__Work instruction__
Without omission or alteration, write out all of the data.

╭─ Provided data

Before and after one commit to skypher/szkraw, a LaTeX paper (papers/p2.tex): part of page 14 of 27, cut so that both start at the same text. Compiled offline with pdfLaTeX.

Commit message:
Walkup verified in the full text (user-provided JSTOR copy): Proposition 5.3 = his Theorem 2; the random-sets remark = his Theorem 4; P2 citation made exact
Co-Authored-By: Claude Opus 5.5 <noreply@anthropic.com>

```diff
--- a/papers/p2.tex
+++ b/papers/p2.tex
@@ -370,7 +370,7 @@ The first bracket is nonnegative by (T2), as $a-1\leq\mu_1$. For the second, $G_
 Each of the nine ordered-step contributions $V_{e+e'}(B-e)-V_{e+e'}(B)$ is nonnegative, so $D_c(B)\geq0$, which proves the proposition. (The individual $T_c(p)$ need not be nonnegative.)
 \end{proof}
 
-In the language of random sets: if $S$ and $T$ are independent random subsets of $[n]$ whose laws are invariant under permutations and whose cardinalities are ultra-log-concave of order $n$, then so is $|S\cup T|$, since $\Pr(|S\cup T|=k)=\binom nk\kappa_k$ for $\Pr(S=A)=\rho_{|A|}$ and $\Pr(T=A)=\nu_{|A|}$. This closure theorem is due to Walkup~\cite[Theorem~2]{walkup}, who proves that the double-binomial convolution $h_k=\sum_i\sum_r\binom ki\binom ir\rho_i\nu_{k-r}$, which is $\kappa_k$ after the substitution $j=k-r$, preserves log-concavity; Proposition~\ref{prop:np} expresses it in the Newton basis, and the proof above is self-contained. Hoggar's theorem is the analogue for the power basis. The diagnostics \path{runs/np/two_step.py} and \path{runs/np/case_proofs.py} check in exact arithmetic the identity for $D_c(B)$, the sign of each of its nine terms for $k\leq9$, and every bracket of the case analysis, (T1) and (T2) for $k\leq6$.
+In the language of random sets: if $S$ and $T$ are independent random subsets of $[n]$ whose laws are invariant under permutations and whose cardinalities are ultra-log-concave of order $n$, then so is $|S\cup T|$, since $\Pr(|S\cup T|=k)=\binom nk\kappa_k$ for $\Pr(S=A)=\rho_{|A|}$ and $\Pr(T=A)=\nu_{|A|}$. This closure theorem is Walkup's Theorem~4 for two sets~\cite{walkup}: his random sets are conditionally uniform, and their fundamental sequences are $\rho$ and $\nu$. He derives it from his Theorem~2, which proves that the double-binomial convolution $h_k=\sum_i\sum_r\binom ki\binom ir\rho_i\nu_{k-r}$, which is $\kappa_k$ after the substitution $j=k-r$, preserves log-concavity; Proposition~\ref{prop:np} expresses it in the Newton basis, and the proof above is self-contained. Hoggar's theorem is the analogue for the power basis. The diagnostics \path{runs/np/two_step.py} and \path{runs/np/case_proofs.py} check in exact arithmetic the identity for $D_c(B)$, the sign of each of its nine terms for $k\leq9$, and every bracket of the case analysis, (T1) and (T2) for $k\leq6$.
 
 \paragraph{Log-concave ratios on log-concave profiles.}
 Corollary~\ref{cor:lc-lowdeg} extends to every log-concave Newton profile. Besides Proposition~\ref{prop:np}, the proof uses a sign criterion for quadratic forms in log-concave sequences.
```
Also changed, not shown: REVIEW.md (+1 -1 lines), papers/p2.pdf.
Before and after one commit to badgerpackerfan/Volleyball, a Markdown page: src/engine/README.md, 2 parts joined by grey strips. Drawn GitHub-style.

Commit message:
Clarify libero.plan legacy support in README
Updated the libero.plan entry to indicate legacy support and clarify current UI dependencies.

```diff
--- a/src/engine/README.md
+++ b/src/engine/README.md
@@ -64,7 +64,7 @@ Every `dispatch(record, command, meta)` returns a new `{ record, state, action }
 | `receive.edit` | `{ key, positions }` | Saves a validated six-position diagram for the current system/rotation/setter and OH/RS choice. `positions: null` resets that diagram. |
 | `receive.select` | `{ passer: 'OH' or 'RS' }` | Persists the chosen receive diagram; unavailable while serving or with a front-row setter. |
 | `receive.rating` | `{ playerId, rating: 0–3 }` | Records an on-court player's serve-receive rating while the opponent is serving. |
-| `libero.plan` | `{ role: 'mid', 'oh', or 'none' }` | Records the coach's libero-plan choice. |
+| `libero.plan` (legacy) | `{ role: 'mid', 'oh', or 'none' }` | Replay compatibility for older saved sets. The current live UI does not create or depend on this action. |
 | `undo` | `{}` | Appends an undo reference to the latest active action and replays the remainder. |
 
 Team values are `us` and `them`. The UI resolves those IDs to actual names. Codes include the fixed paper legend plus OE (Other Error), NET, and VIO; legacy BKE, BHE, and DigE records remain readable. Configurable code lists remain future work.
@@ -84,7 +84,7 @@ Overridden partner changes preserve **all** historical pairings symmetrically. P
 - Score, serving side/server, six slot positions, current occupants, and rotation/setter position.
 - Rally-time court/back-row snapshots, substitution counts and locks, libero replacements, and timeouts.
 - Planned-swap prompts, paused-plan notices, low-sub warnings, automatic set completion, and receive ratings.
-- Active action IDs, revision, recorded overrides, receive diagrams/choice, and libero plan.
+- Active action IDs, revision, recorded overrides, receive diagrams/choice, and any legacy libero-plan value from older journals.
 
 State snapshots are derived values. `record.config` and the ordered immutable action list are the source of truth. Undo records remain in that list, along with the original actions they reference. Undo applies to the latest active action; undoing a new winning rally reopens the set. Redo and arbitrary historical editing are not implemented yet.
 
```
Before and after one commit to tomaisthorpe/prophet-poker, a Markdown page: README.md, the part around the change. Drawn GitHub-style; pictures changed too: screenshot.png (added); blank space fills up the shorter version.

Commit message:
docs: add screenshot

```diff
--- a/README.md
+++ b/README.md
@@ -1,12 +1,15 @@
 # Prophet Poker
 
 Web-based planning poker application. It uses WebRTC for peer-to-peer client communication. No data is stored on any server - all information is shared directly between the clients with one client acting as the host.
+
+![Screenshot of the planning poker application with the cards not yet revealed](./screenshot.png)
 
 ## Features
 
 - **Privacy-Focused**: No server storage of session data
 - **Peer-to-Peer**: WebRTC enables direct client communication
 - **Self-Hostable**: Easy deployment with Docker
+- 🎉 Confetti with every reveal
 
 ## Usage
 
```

╰─

__Completed task__
Before and after one commit to skypher/szkraw, a LaTeX paper (papers/p2.tex): part of page 14 of 27, cut so that both start at the same text. Compiled offline with pdfLaTeX.

Commit message:
Walkup verified in the full text (user-provided JSTOR copy): Proposition 5.3 = his Theorem 2; the random-sets remark = his Theorem 4; P2 citation made exact
Co-Authored-By: Claude Opus 5.5 <noreply@anthropic.com>

```diff
--- a/papers/p2.tex
+++ b/papers/p2.tex
@@ -370,7 +370,7 @@ The first bracket is nonnegative by (T2), as $a-1\leq\mu_1$. For the second, $G_
 Each of the nine ordered-step contributions $V_{e+e'}(B-e)-V_{e+e'}(B)$ is nonnegative, so $D_c(B)\geq0$, which proves the proposition. (The individual $T_c(p)$ need not be nonnegative.)
 \end{proof}
 
-In the language of random sets: if $S$ and $T$ are independent random subsets of $[n]$ whose laws are invariant under permutations and whose cardinalities are ultra-log-concave of order $n$, then so is $|S\cup T|$, since $\Pr(|S\cup T|=k)=\binom nk\kappa_k$ for $\Pr(S=A)=\rho_{|A|}$ and $\Pr(T=A)=\nu_{|A|}$. This closure theorem is due to Walkup~\cite[Theorem~2]{walkup}, who proves that the double-binomial convolution $h_k=\sum_i\sum_r\binom ki\binom ir\rho_i\nu_{k-r}$, which is $\kappa_k$ after the substitution $j=k-r$, preserves log-concavity; Proposition~\ref{prop:np} expresses it in the Newton basis, and the proof above is self-contained. Hoggar's theorem is the analogue for the power basis. The diagnostics \path{runs/np/two_step.py} and \path{runs/np/case_proofs.py} check in exact arithmetic the identity for $D_c(B)$, the sign of each of its nine terms for $k\leq9$, and every bracket of the case analysis, (T1) and (T2) for $k\leq6$.
+In the language of random sets: if $S$ and $T$ are independent random subsets of $[n]$ whose laws are invariant under permutations and whose cardinalities are ultra-log-concave of order $n$, then so is $|S\cup T|$, since $\Pr(|S\cup T|=k)=\binom nk\kappa_k$ for $\Pr(S=A)=\rho_{|A|}$ and $\Pr(T=A)=\nu_{|A|}$. This closure theorem is Walkup's Theorem~4 for two sets~\cite{walkup}: his random sets are conditionally uniform, and their fundamental sequences are $\rho$ and $\nu$. He derives it from his Theorem~2, which proves that the double-binomial convolution $h_k=\sum_i\sum_r\binom ki\binom ir\rho_i\nu_{k-r}$, which is $\kappa_k$ after the substitution $j=k-r$, preserves log-concavity; Proposition~\ref{prop:np} expresses it in the Newton basis, and the proof above is self-contained. Hoggar's theorem is the analogue for the power basis. The diagnostics \path{runs/np/two_step.py} and \path{runs/np/case_proofs.py} check in exact arithmetic the identity for $D_c(B)$, the sign of each of its nine terms for $k\leq9$, and every bracket of the case analysis, (T1) and (T2) for $k\leq6$.
 
 \paragraph{Log-concave ratios on log-concave profiles.}
 Corollary~\ref{cor:lc-lowdeg} extends to every log-concave Newton profile. Besides Proposition~\ref{prop:np}, the proof uses a sign criterion for quadratic forms in log-concave sequences.
```
Also changed, not shown: REVIEW.md (+1 -1 lines), papers/p2.pdf.
Before and after one commit to badgerpackerfan/Volleyball, a Markdown page: src/engine/README.md, 2 parts joined by grey strips. Drawn GitHub-style.

Commit message:
Clarify libero.plan legacy support in README
Updated the libero.plan entry to indicate legacy support and clarify current UI dependencies.

```diff
--- a/src/engine/README.md
+++ b/src/engine/README.md
@@ -64,7 +64,7 @@ Every `dispatch(record, command, meta)` returns a new `{ record, state, action }
 | `receive.edit` | `{ key, positions }` | Saves a validated six-position diagram for the current system/rotation/setter and OH/RS choice. `positions: null` resets that diagram. |
 | `receive.select` | `{ passer: 'OH' or 'RS' }` | Persists the chosen receive diagram; unavailable while serving or with a front-row setter. |
 | `receive.rating` | `{ playerId, rating: 0–3 }` | Records an on-court player's serve-receive rating while the opponent is serving. |
-| `libero.plan` | `{ role: 'mid', 'oh', or 'none' }` | Records the coach's libero-plan choice. |
+| `libero.plan` (legacy) | `{ role: 'mid', 'oh', or 'none' }` | Replay compatibility for older saved sets. The current live UI does not create or depend on this action. |
 | `undo` | `{}` | Appends an undo reference to the latest active action and replays the remainder. |
 
 Team values are `us` and `them`. The UI resolves those IDs to actual names. Codes include the fixed paper legend plus OE (Other Error), NET, and VIO; legacy BKE, BHE, and DigE records remain readable. Configurable code lists remain future work.
@@ -84,7 +84,7 @@ Overridden partner changes preserve **all** historical pairings symmetrically. P
 - Score, serving side/server, six slot positions, current occupants, and rotation/setter position.
 - Rally-time court/back-row snapshots, substitution counts and locks, libero replacements, and timeouts.
 - Planned-swap prompts, paused-plan notices, low-sub warnings, automatic set completion, and receive ratings.
-- Active action IDs, revision, recorded overrides, receive diagrams/choice, and libero plan.
+- Active action IDs, revision, recorded overrides, receive diagrams/choice, and any legacy libero-plan value from older journals.
 
 State snapshots are derived values. `record.config` and the ordered immutable action list are the source of truth. Undo records remain in that list, along with the original actions they reference. Undo applies to the latest active action; undoing a new winning rally reopens the set. Redo and arbitrary historical editing are not implemented yet.
 
```
Before and after one commit to tomaisthorpe/prophet-poker, a Markdown page: README.md, the part around the change. Drawn GitHub-style; pictures changed too: screenshot.png (added); blank space fills up the shorter version.

Commit message:
docs: add screenshot

```diff
--- a/README.md
+++ b/README.md
@@ -1,12 +1,15 @@
 # Prophet Poker
 
 Web-based planning poker application. It uses WebRTC for peer-to-peer client communication. No data is stored on any server - all information is shared directly between the clients with one client acting as the host.
+
+![Screenshot of the planning poker application with the cards not yet revealed](./screenshot.png)
 
 ## Features
 
 - **Privacy-Focused**: No server storage of session data
 - **Peer-to-Peer**: WebRTC enables direct client communication
 - **Self-Hostable**: Easy deployment with Docker
+- 🎉 Confetti with every reveal
 
 ## Usage
 
```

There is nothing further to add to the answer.